Virginia commits to reducing polluted runoff to advance Chesapeake Bay restoration
Gov. Ralph Northam signed an executive directive Thursday setting pollution reduction targets for lands within the Chesapeake Bay watershed that are owned by state agencies and public institutions of higher education.
Nonpoint source pollution, also known as polluted runoff, occurs when stormwater moves over the ground collecting pollutants like excess nutrients, sediment, and toxins that degrade water quality and harm living resources.
“Stormwater runoff is among the most harmful and challenging sources of pollution to the Chesapeake Bay and its tributaries,” Northam said. “Virginia has taken bold action to reduce nutrient and sediment pollution and we have made meaningful progress, but we must step up these efforts to achieve our clean water goals by 2025. As one of the largest landowners in the Bay watershed, this directive will ensure that the Commonwealth leads by example.”
In 2019, Virginia released its Phase III Watershed Implementation Plan to achieve the Chesapeake Bay Total Maximum Daily Load by 2025 that included a commitment to develop a plan specific to state lands. Over the past year, a team of experts from state agencies and public institutions from higher education worked at the direction of the governor’s Conservation Cabinet to produce a State Lands Watershed Implementation Plan by mapping state lands, calculating runoff pollution targets, and identifying conservation practices that when implemented will reduce nutrient and sediment pollution.
The goal of the SWIP is to achieve significant reductions in, or to offset unregulated, nonpoint source pollution originating from state lands within Virginia’s Chesapeake Bay watershed. The SWIP required the development of a comprehensive dataset of over 400,000 acres of state lands within the Chesapeake Bay watershed and calculation of pollution load reductions using the Chesapeake Bay Watershed model.
The SWIP details reduction targets of 122,000 pounds of nitrogen and 10,100 pounds of phosphorus and specifies eleven programmatic actions to achieve success.

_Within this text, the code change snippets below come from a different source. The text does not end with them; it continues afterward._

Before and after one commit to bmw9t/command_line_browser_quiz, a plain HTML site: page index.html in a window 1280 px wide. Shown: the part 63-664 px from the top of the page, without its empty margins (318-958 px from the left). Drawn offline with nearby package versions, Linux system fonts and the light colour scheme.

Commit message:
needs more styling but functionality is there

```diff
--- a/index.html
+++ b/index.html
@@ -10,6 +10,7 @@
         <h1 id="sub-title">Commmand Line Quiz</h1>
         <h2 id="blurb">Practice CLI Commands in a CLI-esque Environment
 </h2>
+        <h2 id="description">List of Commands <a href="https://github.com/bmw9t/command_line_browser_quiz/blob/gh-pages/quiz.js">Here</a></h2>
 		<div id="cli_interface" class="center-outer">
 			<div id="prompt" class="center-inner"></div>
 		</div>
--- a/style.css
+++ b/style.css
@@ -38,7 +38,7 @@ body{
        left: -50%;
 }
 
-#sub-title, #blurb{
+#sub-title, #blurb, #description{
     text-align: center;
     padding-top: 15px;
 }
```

“State agencies and institutions of higher education must take the same steps to restore the Chesapeake Bay that the Commonwealth is expecting of farmers, homeowners, private businesses, and local governments,” said Secretary of Natural Resources Matthew J. Strickler. “If we make reducing pollution part of everyday business in Virginia, we will ensure that future generations can enjoy and benefit from healthy rivers and a cleaner Bay.
Executive Directive Seventeen orders the Secretary of Natural Resources, in partnership with the Secretary of Administration, Secretary of Public Safety and Homeland Security, and the Conservation Cabinet, to ensure that the SWIP is fully implemented by all Virginia agencies, public institutions of higher education, and other state governmental entities that own or manage land within Virginia’s Chesapeake Bay watershed.